Since man domesticated grapevines, he has manipulated plants for improved quantity and quality. Site selection, spacing, fertilization, tilling, pruning, irrigation, grafting rootstocks, selection for traits like pest and disease resistance and the isolation and propagation of plants with the best performance (mass selection or Selection Massale) all have been effectively used.
Cloning is the most efficient way of propagating grapevines of the same genetic material and specific performance characteristics. By taking vine cuttings from a host plant over time, rooting them and planting a site, genetic material of that vineyard will all be the same.
Most simply, a clone is a cutting from a vine that contains the same DNA as the mother plant. For example, Chardonnay is a variety. Within the Chardonnay variety there are prime cool climate clones (Dijon clones from Burgundy) and those from other sources (California’s Wente and Mount Eden clones, for example).

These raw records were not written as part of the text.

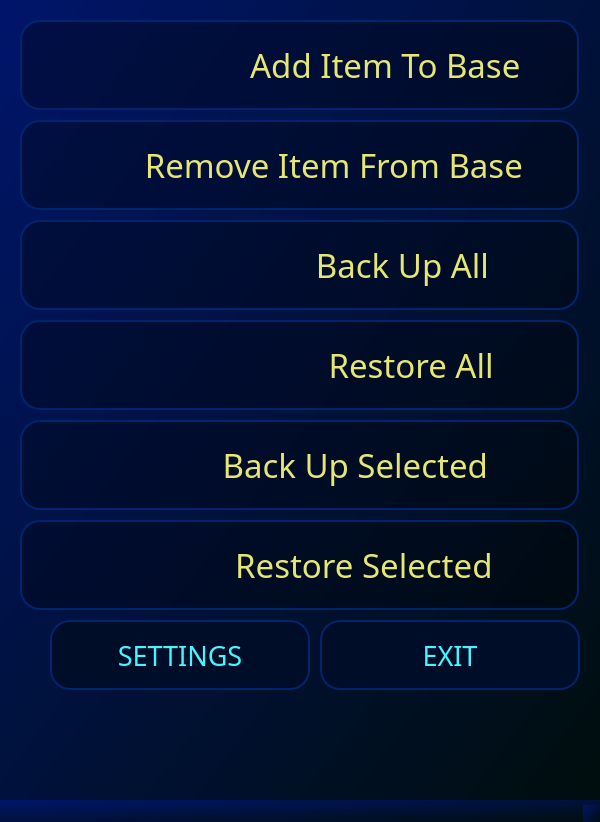
This is ui/ui_MainWindow.ui in il721/EasyBack as Qt 5 draws it before an edit. The edited form follows.
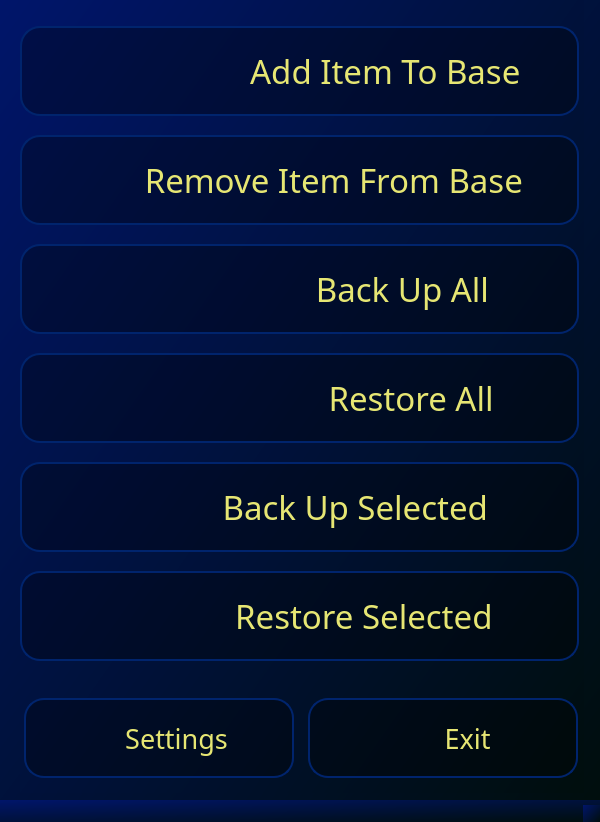
This is the edited form. Icons and pictures are not drawn.

Patch:
```diff
--- a/ui/ui_MainWindow.ui
+++ b/ui/ui_MainWindow.ui
@@ -47,6 +47,10 @@
 border: 2px solid;
 background-color: rgba(4, 7, 208, 100);
 border-color: rgb(170, 170 ,170);
+}
+
+page {
+background-color: qlineargradient(spread:pad, x1:0, y1:0, x2:1, y2:1, stop:0 rgba(0, 21, 106, 255), stop:1 rgba(0, 14, 13, 255));
 }</string>
   </property>
   <widget class="QWidget" name="centralwidget">
@@ -65,76 +69,24 @@
    <property name="styleSheet">
     <string notr="true"/>
    </property>
-   <widget class="QPushButton" name="backup_all">
-    <property name="enabled">
-     <bool>true</bool>
-    </property>
+   <widget class="QWidget" name="layoutWidget">
     <property name="geometry">
      <rect>
       <x>20</x>
-      <y>220</y>
-      <width>559</width>
-      <height>90</height>
+      <y>-10</y>
+      <width>564</width>
+      <height>803</height>
      </rect>
     </property>
-    <property name="sizePolicy">
-     <sizepolicy hsizetype="Maximum" vsizetype="Maximum">
-      <horstretch>0</horstretch>
-      <verstretch>0</verstretch>
-     </sizepolicy>
-    </property>
-    <property name="minimumSize">
-     <size>
-      <width>559</width>
-      <height>90</height>
-     </size>
-    </property>
-    <property name="maximumSize">
-     <size>
-      <width>559</width>
-      <height>45</height>
-     </size>
-    </property>
-    <property name="font">
-     <font>
-      <family>Lexend Light</family>
-      <pointsize>25</pointsize>
-      <italic>false</italic>
-      <bold>false</bold>
-     </font>
-    </property>
-    <property name="layoutDirection">
-     <enum>Qt::LeftToRight</enum>
-    </property>
-    <property name="styleSheet">
-     <string notr="true"/>
-    </property>
-    <property name="text">
-     <string>                        Back Up All</string>
-    </property>
-    <property name="icon">
-     <iconset resource="main_rc_rc.qrc">
-      <normaloff>:/icons/icons/safe_in_all.svg</normaloff>:/icons/icons/safe_in_all.svg</iconset>
-    </property>
-    <property name="iconSize">
-     <size>
-      <width>115</width>
-      <height>115</height>
-     </size>
-    </property>
-   </widget>
+    <layout class="QVBoxLayout" name="verticalLayout_2">
+     <property name="spacing">
+      <number>5</number>
+     </property>
+     <item>
    <widget class="QPushButton" name="add_item">
     <property name="enabled">
      <bool>true</bool>
     </property>
-    <property name="geometry">
-     <rect>
-      <x>20</x>
-      <y>20</y>
-      <width>559</width>
-      <height>90</height>
-     </rect>
-    </property>
     <property name="sizePolicy">
      <sizepolicy hsizetype="Maximum" vsizetype="Maximum">
       <horstretch>0</horstretch>
@@ -181,18 +133,12 @@
      </size>
     </property>
    </widget>
+     </item>
+     <item>
    <widget class="QPushButton" name="remove_item">
     <property name="enabled">
      <bool>true</bool>
     </property>
-    <property name="geometry">
-     <rect>
-      <x>20</x>
-      <y>120</y>
-      <width>559</width>
-      <height>90</height>
-     </rect>
-    </property>
     <property name="sizePolicy">
      <sizepolicy hsizetype="Maximum" vsizetype="Maximum">
       <horstretch>0</horstretch>
@@ -239,18 +185,64 @@
      </size>
     </property>
    </widget>
+     </item>
+     <item>
+      <widget class="QPushButton" name="backup_all">
+       <property name="enabled">
+        <bool>true</bool>
+       </property>
+       <property name="sizePolicy">
+        <sizepolicy hsizetype="Maximum" vsizetype="Maximum">
+         <horstretch>0</horstretch>
+         <verstretch>0</verstretch>
+        </sizepolicy>
+       </property>
+       <property name="minimumSize">
+        <size>
+         <width>559</width>
+         <height>90</height>
+        </size>
+       </property>
+       <property name="maximumSize">
+        <size>
+         <width>559</width>
+         <height>45</height>
+        </size>
+       </property>
+       <property name="font">
+        <font>
+         <family>Lexend Light</family>
+         <pointsize>25</pointsize>
+         <italic>false</italic>
+         <bold>false</bold>
+        </font>
+       </property>
+       <property name="layoutDirection">
+        <enum>Qt::LeftToRight</enum>
+       </property>
+       <property name="styleSheet">
+        <string notr="true"/>
+       </property>
+       <property name="text">
+        <string>                        Back Up All</string>
+       </property>
+       <property name="icon">
+        <iconset resource="main_rc.qrc">
+         <normaloff>:/icons/icons/safe_in_all.svg</normaloff>:/icons/icons/safe_in_all.svg</iconset>
+       </property>
+       <property name="iconSize">
+        <size>
+         <width>115</width>
+         <height>115</height>
+        </size>
+       </property>
+      </widget>
+     </item>
+     <item>
    <widget class="QPushButton" name="restore_all">
     <property name="enabled">
      <bool>true</bool>
     </property>
-    <property name="geometry">
-     <rect>
-      <x>20</x>
-      <y>320</y>
-      <width>559</width>
-      <height>90</height>
-     </rect>
-    </property>
     <property name="sizePolicy">
      <sizepolicy hsizetype="Maximum" vsizetype="Maximum">
       <horstretch>0</horstretch>
@@ -297,194 +289,12 @@
      </size>
     </property>
    </widget>
-   <widget class="QPushButton" name="settings">
-    <property name="enabled">
-     <bool>true</bool>
-    </property>
-    <property name="geometry">
-     <rect>
-      <x>50</x>
-      <y>620</y>
-      <width>260</width>
-      <height>70</height>
-     </rect>
-    </property>
-    <property name="sizePolicy">
-     <sizepolicy hsizetype="Maximum" vsizetype="Maximum">
-      <horstretch>0</horstretch>
-      <verstretch>0</verstretch>
-     </sizepolicy>
-    </property>
-    <property name="minimumSize">
-     <size>
-      <width>260</width>
-      <height>70</height>
-     </size>
-    </property>
-    <property name="maximumSize">
-     <size>
-      <width>260</width>
-      <height>70</height>
-     </size>
-    </property>
-    <property name="font">
-     <font>
-      <family>Lexend Light</family>
-      <pointsize>20</pointsize>
-      <italic>false</italic>
-      <bold>false</bold>
-     </font>
-    </property>
-    <property name="layoutDirection">
-     <enum>Qt::LeftToRight</enum>
-    </property>
-    <property name="styleSheet">
-     <string notr="true">border: 2px solid rgb(0, 36, 109);
-color: rgb(69, 246, 255);
-
-background-color: rgb(0, 13, 40);
-border-color: rgb(0, 36, 109);
-border-radius: 20px;</string>
-    </property>
-    <property name="text">
-     <string>SETTINGS</string>
-    </property>
-    <property name="iconSize">
-     <size>
-      <width>42</width>
-      <height>42</height>
-     </size>
-    </property>
-   </widget>
-   <widget class="QPushButton" name="exit">
-    <property name="enabled">
-     <bool>true</bool>
-    </property>
-    <property name="geometry">
-     <rect>
-      <x>320</x>
-      <y>620</y>
-      <width>260</width>
-      <height>70</height>
-     </rect>
-    </property>
-    <property name="sizePolicy">
-     <sizepolicy hsizetype="Maximum" vsizetype="Maximum">
-      <horstretch>0</horstretch>
-      <verstretch>0</verstretch>
-     </sizepolicy>
-    </property>
-    <property name="minimumSize">
-     <size>
-      <width>260</width>
-      <height>70</height>
-     </size>
-    </property>
-    <property name="maximumSize">
-     <size>
-      <width>260</width>
-      <height>70</height>
-     </size>
-    </property>
-    <property name="font">
-     <font>
-      <family>Lexend Light</family>
-      <pointsize>20</pointsize>
-      <italic>false</italic>
-      <bold>false</bold>
-     </font>
-    </property>
-    <property name="layoutDirection">
-     <enum>Qt::LeftToRight</enum>
-    </property>
-    <property name="styleSheet">
-     <string notr="true">border: 2px solid rgb(0, 36, 109);
-color: rgb(69, 246, 255);
-
-background-color: rgb(0, 13, 40);
-border-color: rgb(0, 36, 109);
-border-radius: 20px;</string>
-    </property>
-    <property name="text">
-     <string>EXIT</string>
-    </property>
-    <property name="iconSize">
-     <size>
-      <width>42</width>
-      <height>42</height>
-     </size>
-    </property>
-   </widget>
-   <widget class="QPushButton" name="restore_selected">
-    <property name="enabled">
-     <bool>true</bool>
-    </property>
-    <property name="geometry">
-     <rect>
-      <x>20</x>
-      <y>520</y>
-      <width>559</width>
-      <height>90</height>
-     </rect>
-    </property>
-    <property name="sizePolicy">
-     <sizepolicy hsizetype="Maximum" vsizetype="Maximum">
-      <horstretch>0</horstretch>
-      <verstretch>0</verstretch>
-     </sizepolicy>
-    </property>
-    <property name="minimumSize">
-     <size>
-      <width>559</width>
-      <height>90</height>
-     </size>
-    </property>
-    <property name="maximumSize">
-     <size>
-      <width>559</width>
-      <height>45</height>
-     </size>
-    </property>
-    <property name="font">
-     <font>
-      <family>Lexend Light</family>
-      <pointsize>25</pointsize>
-      <italic>false</italic>
-      <bold>false</bold>
-     </font>
-    </property>
-    <property name="layoutDirection">
-     <enum>Qt::LeftToRight</enum>
-    </property>
-    <property name="styleSheet">
-     <string notr="true"/>
-    </property>
-    <property name="text">
-     <string>               Restore Selected</string>
-    </property>
-    <property name="icon">
-     <iconset resource="main_rc_rc.qrc">
-      <normaloff>:/icons/icons/restore_selected.svg</normaloff>:/icons/icons/restore_selected.svg</iconset>
-    </property>
-    <property name="iconSize">
-     <size>
-      <width>110</width>
-      <height>110</height>
-     </size>
-    </property>
-   </widget>
+     </item>
+     <item>
    <widget class="QPushButton" name="backup_selected">
     <property name="enabled">
      <bool>true</bool>
     </property>
-    <property name="geometry">
-     <rect>
-      <x>20</x>
-      <y>420</y>
-      <width>559</width>
-      <height>90</height>
-     </rect>
-    </property>
     <property name="sizePolicy">
      <sizepolicy hsizetype="Maximum" vsizetype="Maximum">
       <horstretch>0</horstretch>
@@ -531,6 +341,179 @@
      </size>
     </property>
    </widget>
+     </item>
+     <item>
+      <widget class="QPushButton" name="restore_selected">
+       <property name="enabled">
+        <bool>true</bool>
+       </property>
+       <property name="sizePolicy">
+        <sizepolicy hsizetype="Maximum" vsizetype="Maximum">
+         <horstretch>0</horstretch>
+         <verstretch>0</verstretch>
+        </sizepolicy>
+       </property>
+       <property name="minimumSize">
+        <size>
+         <width>559</width>
+         <height>90</height>
+        </size>
+       </property>
+       <property name="maximumSize">
+        <size>
+         <width>559</width>
+         <height>45</height>
+        </size>
+       </property>
+       <property name="font">
+        <font>
+         <family>Lexend Light</family>
+         <pointsize>25</pointsize>
+         <italic>false</italic>
+         <bold>false</bold>
+        </font>
+       </property>
+       <property name="layoutDirection">
+        <enum>Qt::LeftToRight</enum>
+       </property>
+       <property name="styleSheet">
+        <string notr="true"/>
+       </property>
+       <property name="text">
+        <string>               Restore Selected</string>
+       </property>
+       <property name="icon">
+        <iconset resource="main_rc.qrc">
+         <normaloff>:/icons/icons/restore_selected.svg</normaloff>:/icons/icons/restore_selected.svg</iconset>
+       </property>
+       <property name="iconSize">
+        <size>
+         <width>110</width>
+         <height>110</height>
+        </size>
+       </property>
+      </widget>
+     </item>
+     <item>
+      <layout class="QHBoxLayout" name="horizontalLayout">
+       <property name="spacing">
+        <number>10</number>
+       </property>
+       <property name="sizeConstraint">
+        <enum>QLayout::SetDefaultConstraint</enum>
+       </property>
+       <property name="topMargin">
+        <number>40</number>
+       </property>
+       <item>
+        <widget class="QPushButton" name="settings">
+         <property name="enabled">
+          <bool>true</bool>
+         </property>
+         <property name="sizePolicy">
+          <sizepolicy hsizetype="Maximum" vsizetype="Maximum">
+           <horstretch>0</horstretch>
+           <verstretch>0</verstretch>
+          </sizepolicy>
+         </property>
+         <property name="minimumSize">
+          <size>
+           <width>270</width>
+           <height>80</height>
+          </size>
+         </property>
+         <property name="maximumSize">
+          <size>
+           <width>270</width>
+           <height>80</height>
+          </size>
+         </property>
+         <property name="font">
+          <font>
+           <family>Lexend Light</family>
+           <pointsize>20</pointsize>
+           <italic>false</italic>
+           <bold>false</bold>
+          </font>
+         </property>
+         <property name="layoutDirection">
+          <enum>Qt::LeftToRight</enum>
+         </property>
+         <property name="styleSheet">
+          <string notr="true">
+</string>
+         </property>
+         <property name="text">
+          <string>     Settings</string>
+         </property>
+         <property name="icon">
+          <iconset resource="main_rc.qrc">
+           <normaloff>:/icons/icons/settings.svg</normaloff>:/icons/icons/settings.svg</iconset>
+         </property>
+         <property name="iconSize">
+          <size>
+           <width>65</width>
+           <height>65</height>
+          </size>
+         </property>
+        </widget>
+       </item>
+       <item>
+        <widget class="QPushButton" name="exit">
+         <property name="enabled">
+          <bool>true</bool>
+         </property>
+         <property name="sizePolicy">
+          <sizepolicy hsizetype="Maximum" vsizetype="Maximum">
+           <horstretch>0</horstretch>
+           <verstretch>0</verstretch>
+          </sizepolicy>
+         </property>
+         <property name="minimumSize">
+          <size>
+           <width>270</width>
+           <height>80</height>
+          </size>
+         </property>
+         <property name="maximumSize">
+          <size>
+           <width>270</width>
+           <height>80</height>
+          </size>
+         </property>
+         <property name="font">
+          <font>
+           <family>Lexend Light</family>
+           <pointsize>20</pointsize>
+           <italic>false</italic>
+           <bold>false</bold>
+          </font>
+         </property>
+         <property name="layoutDirection">
+          <enum>Qt::LeftToRight</enum>
+         </property>
+         <property name="styleSheet">
+          <string notr="true"/>
+         </property>
+         <property name="text">
+          <string>       Exit</string>
+         </property>
+         <property name="icon">
+          <iconset resource="main_rc.qrc">
+           <normaloff>:/icons/icons/exit.svg</normaloff>:/icons/icons/exit.svg</iconset>
+         </property>
+         <property name="iconSize">
+          <size>
+           <width>90</width>
+           <height>90</height>
+          </size>
+         </property>
+        </widget>
+       </item>
+      </layout>
+     </item>
+    </layout>
+   </widget>
   </widget>
   <widget class="QMenuBar" name="menubar">
    <property name="geometry">
```
Left out of the diff: 10 changed lines with no effect on the pictures. Lines whose indentation alone changed are shown as unchanged.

In cool climates, clones are chosen to achieve sufficient flavor and ripeness levels within a shortened growing season. For hot climes, complexity and retained acidity are the focus. The advantage to planting a specific clone is that the fruit all ripens at the same time with consistent flavor and component levels (sugar, acidity, tannin, extract….).
Due to their specific genetic makeup, clones are propagated and certified by vine nurseries. Through certification and records a vine’s genetic traits can be tested to determine its clone, and then can be purchased by growers looking for particular growing and fruit traits.
There are some winegrowers who believe that such a vineyard makes less complex wines. There are also concerns that vines of one DNA type might be similarly susceptible to pests and diseases. This is why many vineyards contain several clonal selections, for longevity of the vines and complexity of flavor in the final wine.